Luge Canada

Alex Gough Leads Five Canadian Sleds into Top-15 at Luge World Cup

Gough slides to sixth, Walker and Snith finish ninth in doubles

 WINTERBERG, Ger.—Alex Gough led five Canadian sleds into the top-15, and three in the top-10, in women’s singles and doubles luge action at the World Cup in Winterberg, Germany on Sunday.

The 25-year-old Calgarian was poised to head into the World Championships on her home track in Whistler with a podium finish while sitting in third after the opening run. However, a costly mistake in her second trip down the Winterberg track bumped her into sixth spot with a combined time of 1:53.210.

“We are in the mix, but we just cannot afford to make mistakes,” said Wolfgang Staudinger, head coach, Canadian Luge Team. “I think we had a pretty solid day by all of our girls. Kim McRae particularly had a good day and demonstrated a lot of potential.”

McRae, 20, had one of her best World Cup results finishing ninth in Winterberg. The Calgarian clocked-in at 1:54.069. Two other Calgarians, Arianne Jones and Dayna Clay rounded out the Canadian contingent in the top-15. Jones was 11th at 1:54.263, while Clay matched her personal best week in Germany placing 13th (1:54.487).

Germany swept the women’s podium as the World Cup completes five straight weeks on Germany tracks. Natalie Geisenberger was first at 1:52.916. Anke Wischnewski finished second with a time of 1:52.936, while Tatjana Hufner grabbed the bronze at 1:53.002.
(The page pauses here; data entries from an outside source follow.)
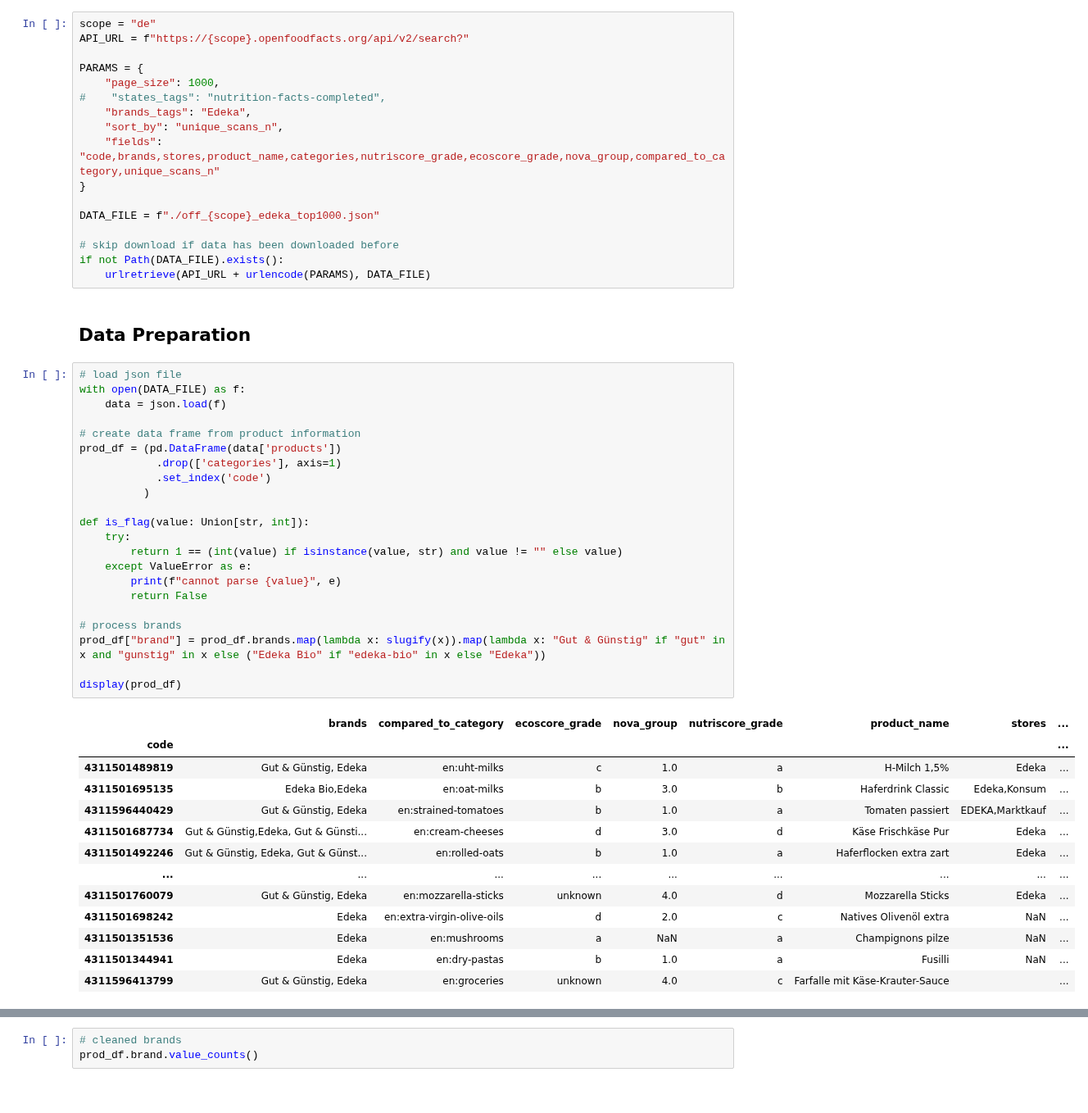
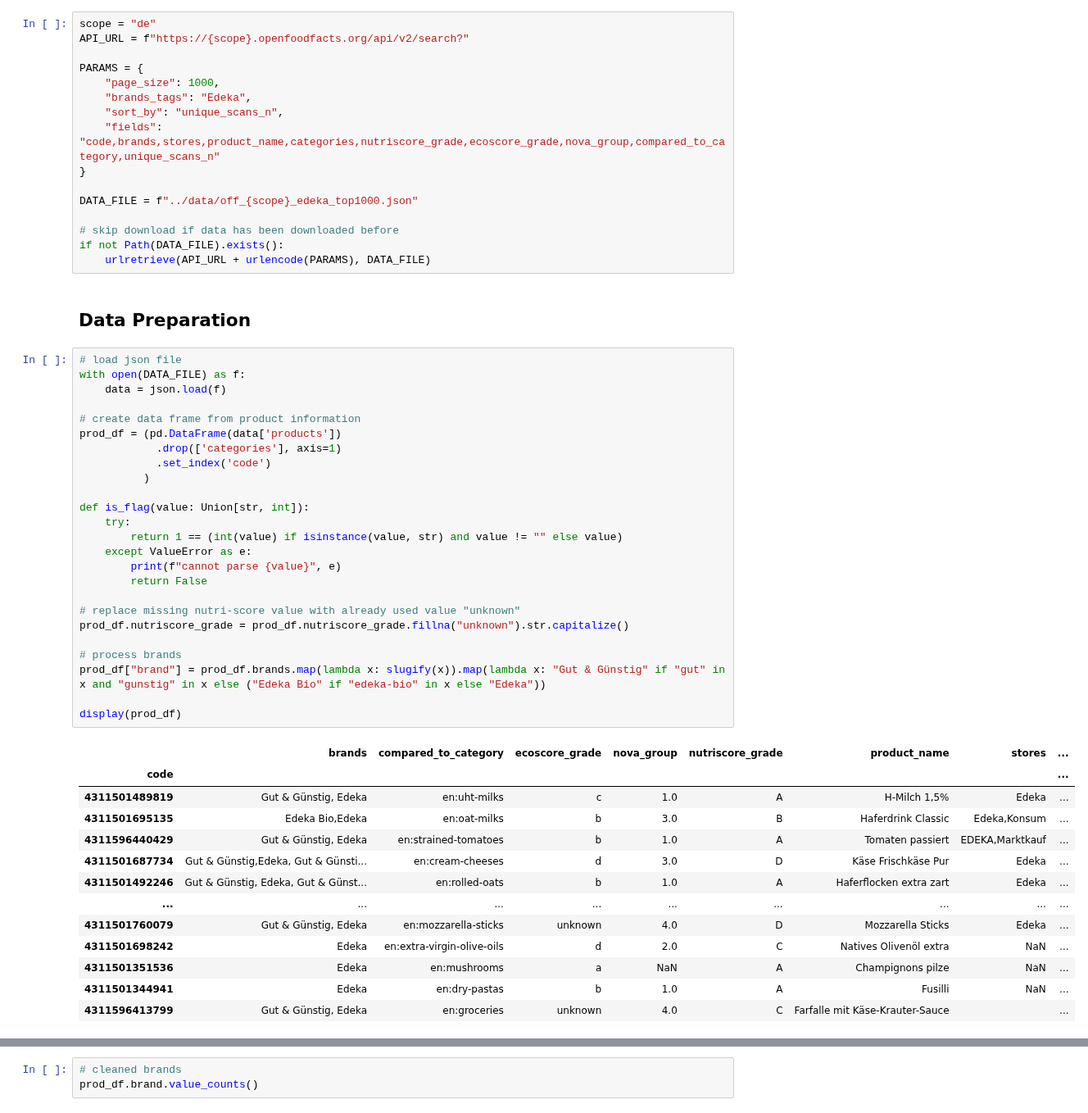
Before and after one commit to goerlitz/openfoodfacts-data-analysis, a Jupyter notebook: notebooks/03_analyze_off_edeka.ipynb, the cells around one changed output, grey strips where cells are left out. Shown at 82% size. Drawn from its saved outputs; the diff is of its cells as text.

Commit message:
updated edeka analysis

```diff
--- a/notebooks/03_analyze_off_edeka.ipynb
+++ b/notebooks/03_analyze_off_edeka.ipynb
@@ -25,13 +25,12 @@ API_URL = f"https://{scope}.openfoodfacts.org/api/v2/search?"
 
 PARAMS = {
     "page_size": 1000,
-#    "states_tags": "nutrition-facts-completed",
     "brands_tags": "Edeka",
     "sort_by": "unique_scans_n",
     "fields": "code,brands,stores,product_name,categories,nutriscore_grade,ecoscore_grade,nova_group,compared_to_category,unique_scans_n"
 }
 
-DATA_FILE = f"./off_{scope}_edeka_top1000.json"
+DATA_FILE = f"../data/off_{scope}_edeka_top1000.json"
 
 # skip download if data has been downloaded before
 if not Path(DATA_FILE).exists():
@@ -41,39 +40,42 @@ if not Path(DATA_FILE).exists():
 # %%
 # load json file
 with open(DATA_FILE) as f:
     data = json.load(f)
 
 # create data frame from product information
 prod_df = (pd.DataFrame(data['products'])
             .drop(['categories'], axis=1)
             .set_index('code')
           )
 
 def is_flag(value: Union[str, int]):
     try:
         return 1 == (int(value) if isinstance(value, str) and value != "" else value)
     except ValueError as e:
         print(f"cannot parse {value}", e)
         return False
 
+# replace missing nutri-score value with already used value "unknown"
+prod_df.nutriscore_grade = prod_df.nutriscore_grade.fillna("unknown").str.capitalize()
+
 # process brands
 prod_df["brand"] = prod_df.brands.map(lambda x: slugify(x)).map(lambda x: "Gut & Günstig" if "gut" in x and "gunstig" in x else ("Edeka Bio" if "edeka-bio" in x else "Edeka"))
 
 display(prod_df)
 # %% [output]
 |  | brands | compared_to_category | ecoscore_grade | nova_group | nutriscore_grade | product_name | stores | ... |
 | code |  |  |  |  |  |  |  | ... |
-| 4311501489819 | Gut & Günstig, Edeka | en:uht-milks | c | 1.0 | a | H-Milch 1,5% | Edeka | ... |
-| 4311501695135 | Edeka Bio,Edeka | en:oat-milks | b | 3.0 | b | Haferdrink Classic | Edeka,Konsum | ... |
-| 4311596440429 | Gut & Günstig, Edeka | en:strained-tomatoes | b | 1.0 | a | Tomaten passiert | EDEKA,Marktkauf | ... |
-| 4311501687734 | Gut & Günstig,Edeka, Gut & Günsti... | en:cream-cheeses | d | 3.0 | d | Käse Frischkäse Pur | Edeka | ... |
-| 4311501492246 | Gut & Günstig, Edeka, Gut & Günst... | en:rolled-oats | b | 1.0 | a | Haferflocken extra zart | Edeka | ... |
+| 4311501489819 | Gut & Günstig, Edeka | en:uht-milks | c | 1.0 | A | H-Milch 1,5% | Edeka | ... |
+| 4311501695135 | Edeka Bio,Edeka | en:oat-milks | b | 3.0 | B | Haferdrink Classic | Edeka,Konsum | ... |
+| 4311596440429 | Gut & Günstig, Edeka | en:strained-tomatoes | b | 1.0 | A | Tomaten passiert | EDEKA,Marktkauf | ... |
+| 4311501687734 | Gut & Günstig,Edeka, Gut & Günsti... | en:cream-cheeses | d | 3.0 | D | Käse Frischkäse Pur | Edeka | ... |
+| 4311501492246 | Gut & Günstig, Edeka, Gut & Günst... | en:rolled-oats | b | 1.0 | A | Haferflocken extra zart | Edeka | ... |
 | ... | ... | ... | ... | ... | ... | ... | ... | ... |
-| 4311501760079 | Gut & Günstig, Edeka | en:mozzarella-sticks | unknown | 4.0 | d | Mozzarella Sticks | Edeka | ... |
-| 4311501698242 | Edeka | en:extra-virgin-olive-oils | d | 2.0 | c | Natives Olivenöl extra | NaN | ... |
-| 4311501351536 | Edeka | en:mushrooms | a | NaN | a | Champignons pilze | NaN | ... |
-| 4311501344941 | Edeka | en:dry-pastas | b | 1.0 | a | Fusilli | NaN | ... |
-| 4311596413799 | Gut & Günstig, Edeka | en:groceries | unknown | 4.0 | c | Farfalle mit Käse-Krauter-Sauce |  | ... |
+| 4311501760079 | Gut & Günstig, Edeka | en:mozzarella-sticks | unknown | 4.0 | D | Mozzarella Sticks | Edeka | ... |
+| 4311501698242 | Edeka | en:extra-virgin-olive-oils | d | 2.0 | C | Natives Olivenöl extra | NaN | ... |
+| 4311501351536 | Edeka | en:mushrooms | a | NaN | A | Champignons pilze | NaN | ... |
+| 4311501344941 | Edeka | en:dry-pastas | b | 1.0 | A | Fusilli | NaN | ... |
+| 4311596413799 | Gut & Günstig, Edeka | en:groceries | unknown | 4.0 | C | Farfalle mit Käse-Krauter-Sauce |  | ... |
 1000 rows × 9 columns
 # %% [markdown]
 # Exploratory Data Analysis
```
Also changed, not shown: parts of 2 cells of this notebook, 3 other files.
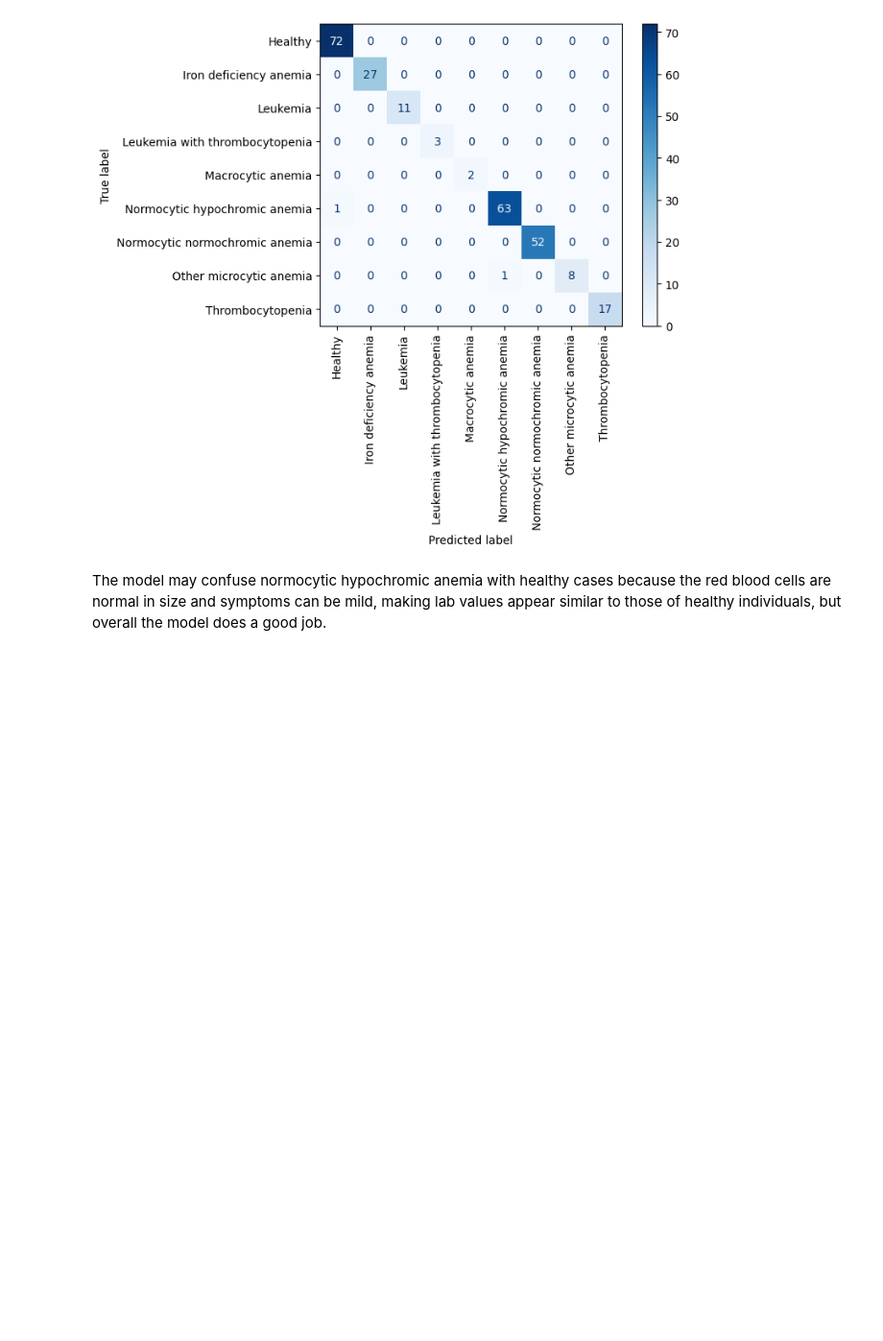
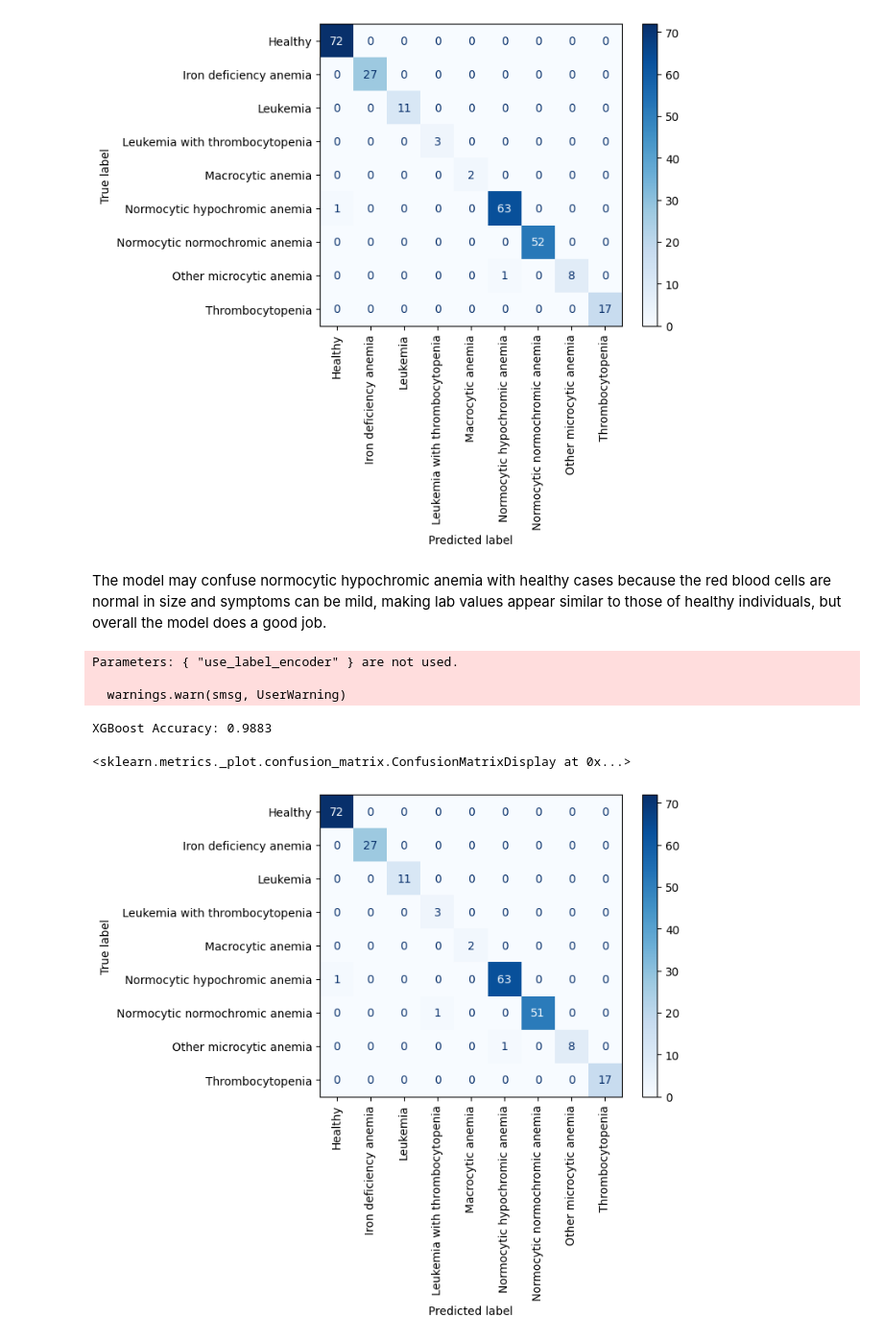
Before and after one commit to davidtabor0/Anemia_Classification, a Jupyter notebook: Anemia_Notebook.ipynb, the cells around one changed output. Shown at 96% size. Saved outputs shown, nothing was run; the diff lists cells and outputs as text; code cells hidden in the pictures; blank space fills up the shorter version.

```diff
--- a/Anemia_Notebook.ipynb
+++ b/Anemia_Notebook.ipynb
@@ -238,5 +238,36 @@ AdaBoost Accuracy: 0.9922
 The model may confuse normocytic hypochromic anemia with healthy cases because the red blood cells are normal in size and symptoms can be mild, making lab values appear similar to those of healthy individuals, but overall the model does a good job.
 # %%
 # XGBoost
+from xgboost import XGBClassifier
+
+xgb_model = XGBClassifier(
+    max_depth=3,
+    n_estimators=100,
+    learning_rate=0.1,
+    random_state=1,
+    use_label_encoder=False,
+    eval_metric='mlogloss'
+)
+
+xgb_model.fit(X_train, y_train)
+
+# Make predictions
+xgb_predictions = xgb_model.predict(X_test)
+xgb_probabilities = xgb_model.predict_proba(X_test)
+
+# Calculate accuracy
+accuracy = accuracy_score(y_test, xgb_predictions)
+print(f"XGBoost Accuracy: {accuracy:.4f}")
+
+cm = confusion_matrix(y_test, xgb_predictions)
+disp = ConfusionMatrixDisplay(confusion_matrix=cm, display_labels=le.classes_)
+disp.plot(xticks_rotation='vertical', cmap='Blues')
+# %% [output]
+Parameters: { "use_label_encoder" } are not used.
+
+  warnings.warn(smsg, UserWarning)
+XGBoost Accuracy: 0.9883
+<sklearn.metrics._plot.confusion_matrix.ConfusionMatrixDisplay at 0x...>
+[figure, added]
 # %%
 # Random Forest
```
Also changed, not shown: parts of 1 cell of this notebook.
Canada’s Tristan Walker and Justin Snith were back in action in doubles racing. Walker, of Cochrane, Alta., and Calgary’s Snith finished ninth at 1:27.535.

Austria’s Andreas and Wolfgang Linger won the doubles race with a time of 1:26.878. Germany’s Toni Eggert and Sascha Benecker were second at 1:26.907, while Italy’s Christian Oberstolz and Patrick Gruber slid to the bronze at 1:27.099.

The top luge athletes in the world will now head to Whistler, B.C. as Canada readies itself to host the 2013 Luge World Championships, February 1-2 on the 2010 Olympic Track.

“We are in good shape heading into the Worlds, but it is going to be any other race for us,” said Staudinger. “If we do our job, don’t get ahead ourselves and be consistent, we can do well. Anything is possible.”

The Canadian Luge Association is a not-for-profit organization responsible for governing the sport of luge across the country. With the financial backing of its title sponsor, Fast Track Capital, along with the support from the Government of Canada, Canadian Olympic Committee and Own the Podium, the Canadian Luge Association safely recruits and develops the nations current and future high-performance luge athletes with the goal of regularly climbing onto the international podium. For more information on the Canadian Luge Association, please visit us at on the Internet.